I ran through yesterday with a bit of a fire in my belly — and I still have a few sparks rolling around in there now. I rolled all my windows down driving to work this morning, cranking up a live version of John Mayer’s “Why Georgia” and singing along at the top of my lungs . . . My hair’s a mess now, of course, but I’m feeling good! I guess I’ve been very busy at my day job, which is usually a catalyst for me to get a lot of other things accomplished. When it’s quiet and I find myself with an abundance of time on my hands, I seem to get lazy. When I’m crammed with projects to finish, running from one job to the next, I seem to appreciate my “free time” much more — and I get tons more finished in those precious few hours of space. This is one reason why NaNoWriMo works so well — you don’t have more time to write your book in 30 days. You create the time. The time materializes as you juggle and balanace all of the other forces in your life. And you succeed!

Speaking of succeeding, I purchased my new NaNo shirt last night — just so there’s no risk of me not having it by the time Nov. 1 rolls around. Last year we had a “write in” at the Borders in my hometown — and it was awesome! I organized everything through the regional message boards and was so excited with the reception. We had about 20 people attend, everyone armed with laptops, pens, notepads and, of course, tons of coffee. We took up a fourth of the cafe with our long tables, everyone writing furiously in 45-minute increments, then getting up to stretch, grab more caffeine or talk about some ideas going around in our heads. It was incredible how many of us were working on similar things — and how we all found each other to join in the experience together. I really hope we can stage another write-in this year, possibly at the same location. I’m thinking about Sunday, Nov. 2? If you’re in Southern Maryland and are interested, let me know!

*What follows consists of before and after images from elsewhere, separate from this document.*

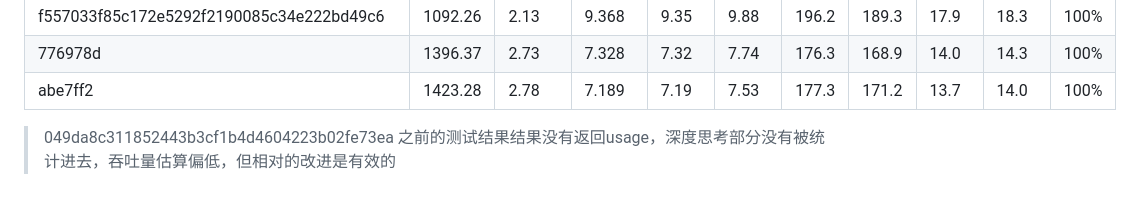
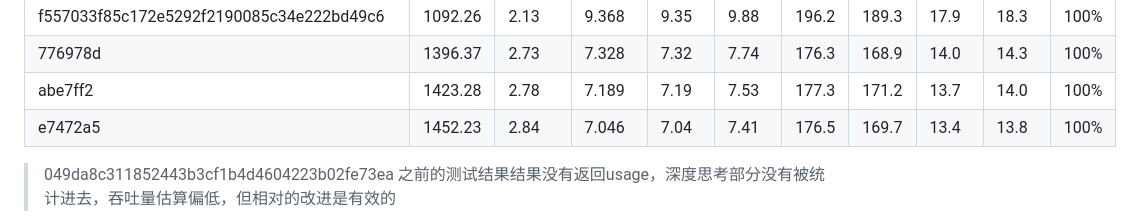
Before and after one commit to 1483795887/qwen3_from_scratch, a Markdown page: docs/benchmark.md, the part around the change. Rendered like a GitHub page; blank space fills up the shorter version.

Commit message:
docs: 增加测速结果

```diff
--- a/docs/benchmark.md
+++ b/docs/benchmark.md
@@ -75,6 +75,7 @@ uv run examples/server.py --config_path examples/configs/batch2_example.yaml --m
 | f557033f85c172e5292f2190085c34e222bd49c6 | 1092.26 | 2.13 | 9.368 | 9.35 | 9.88 | 196.2 | 189.3 | 17.9 | 18.3 | 100% |
 | 776978d | 1396.37 | 2.73 | 7.328 | 7.32 | 7.74 | 176.3 | 168.9 | 14.0 | 14.3 | 100% |
 | abe7ff2 | 1423.28 | 2.78 | 7.189 | 7.19 | 7.53 | 177.3 | 171.2 | 13.7 | 14.0 | 100% |
+| e7472a5 | 1452.23 | 2.84 | 7.046 | 7.04 | 7.41 | 176.5 | 169.7 | 13.4 | 13.8 | 100% |
 
 > 049da8c311852443b3cf1b4d4604223b02fe73ea 之前的测试结果结果没有返回usage，深度思考部分没有被统计进去，吞吐量估算偏低，但相对的改进是有效的
 
```
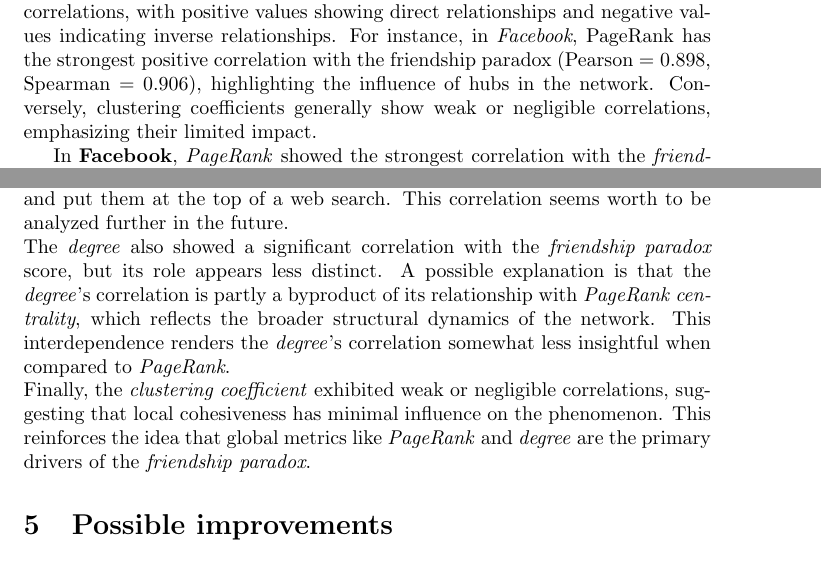
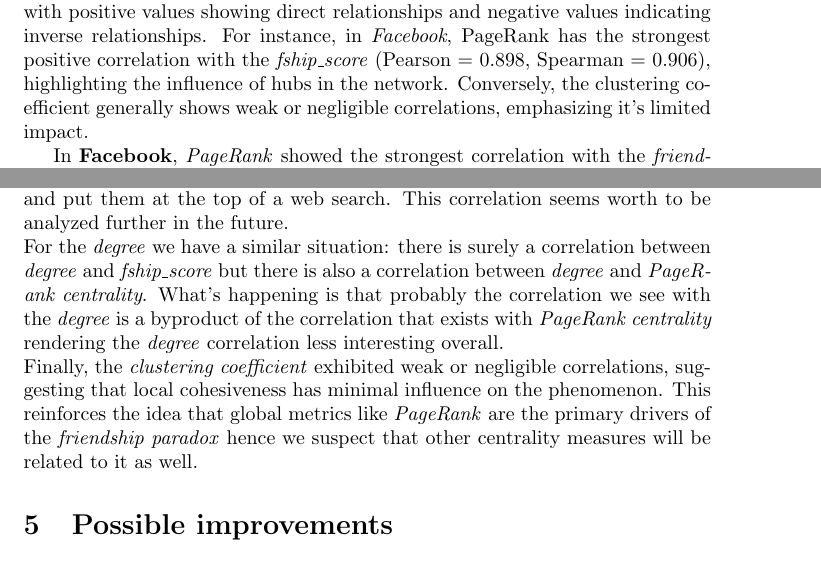
Before and after one commit to OrsolonLudovico/LFN_project, a LaTeX document (main.tex): two parts of pages 5 and 6 of 7, joined at a grey line, cut so that both start at the same text. Compiled offline with pdfLaTeX.

Commit message:
Report touches

```diff
--- a/main.tex
+++ b/main.tex
@@ -136,8 +136,8 @@ The results presented in this section were obtained using the code implemented i
     \caption{Metrics correlation}
 \end{table}
 
-Each value represents the correlation coefficient between the friendship paradox score and the corresponding metric. Values closer to 1 or -1 indicate stronger correlations, with positive values showing direct relationships and negative values indicating inverse relationships.
-For instance, in \textit{Facebook}, PageRank has the strongest positive correlation with the friendship paradox (Pearson = 0.898, Spearman = 0.906), highlighting the influence of hubs in the network. Conversely, clustering coefficients generally show weak or negligible correlations, emphasizing their limited impact.
+Each value represents the correlation coefficient between the \textit{fship\_score} and the corresponding metric. Values closer to 1 or -1 indicate stronger correlations, with positive values showing direct relationships and negative values indicating inverse relationships.
+For instance, in \textit{Facebook}, PageRank has the strongest positive correlation with the \textit{fship\_score} (Pearson = 0.898, Spearman = 0.906), highlighting the influence of hubs in the network. Conversely, the clustering coefficient generally shows weak or negligible correlations, emphasizing it's limited impact.
 
 In \textbf{Facebook}, \textit{PageRank} showed the strongest correlation with the \textit{friendship paradox}, underscoring the influence of highly connected hubs. \textit{Degree} also showed a significant positive correlation, reinforcing its central role in the paradox, while clustering coefficient had minimal negative correlation, suggesting that local cohesion has little impact. \\
 For \textbf{Linkedin}, \textit{PageRank} again emerged as the most significant factor, with stronger correlations than those observed in Facebook. \textit{Degree} correlations were also substantial, reflecting Linkedin's emphasis on direct professional connections. The clustering coefficient showed a slightly more negative correlation, but remained a secondary factor. \\
@@ -146,11 +146,9 @@ These results highlight the multifaceted nature of the \textit{friendship parado
 
 \section{Conclusions}
 From our analysis we can conclude that the \textit{friendship paradox} exists and it's manifested in social network communities; we also conclude that the \textit{PageRank centrality} is closely related to the \textit{frienship paradox} since it seems to be a good indicator for the \textit{fship\_score}. We can hypothesize that this correlation is due to the fact that both \textit{PageRank} and \textit{fship\_score} are measures of the "popularity of a node", in fact \textit{PageRank} was created aiming to distinguish popular websites and put them at the top of a web search. This correlation seems worth to be analyzed further in the future. \\
-%For the \textit{degree} it's similar: there is surely a correlation between \textit{degree} and \textit{fship\_score} but there is also a correlation between \textit{degree} and \textit{PageRank centrality}. What's happening is that probably the correlation we see with the \textit{degree} is a byproduct of the correlation that exists with \textit{PageRank centrality} rendering the \textit{degree} correlation less interesting overall.
-The \textit{degree} also showed a significant correlation with the \textit{friendship paradox} score, but its role appears less distinct.
-A possible explanation is that the \textit{degree}'s correlation is partly a byproduct of its relationship with \textit{PageRank centrality}, which reflects the broader structural dynamics of the network. This interdependence renders the \textit{degree}'s correlation somewhat less insightful when compared to \textit{PageRank}. \\
+For the \textit{degree} we have a similar situation: there is surely a correlation between \textit{degree} and \textit{fship\_score} but there is also a correlation between \textit{degree} and \textit{PageRank centrality}. What's happening is that probably the correlation we see with the \textit{degree} is a byproduct of the correlation that exists with \textit{PageRank centrality} rendering the \textit{degree} correlation less interesting overall.\\
 Finally, the \textit{clustering coefficient} exhibited weak or negligible correlations, suggesting that local cohesiveness has minimal influence on the phenomenon.
-This reinforces the idea that global metrics like \textit{PageRank} and \textit{degree} are the primary drivers of the \textit{friendship paradox}.
+This reinforces the idea that global metrics like \textit{PageRank} are the primary drivers of the \textit{friendship paradox} hence we suspect that other centrality measures will be related to it as well.
 
 \section{Possible improvements}
 With more powerful computational machines and more time there are a few ideas that could be developed to expand on this paper results:
```
Also changed, not shown: main.tex (2 more changed lines).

In the meantime, it’s back to work . . . I’ve got a book release for Christopher Paolini’s new book Brisingr to attend tonight (I’m working, not quite so enjoying) and still have several projects to take off the floor this afternoon. No rest for the weary!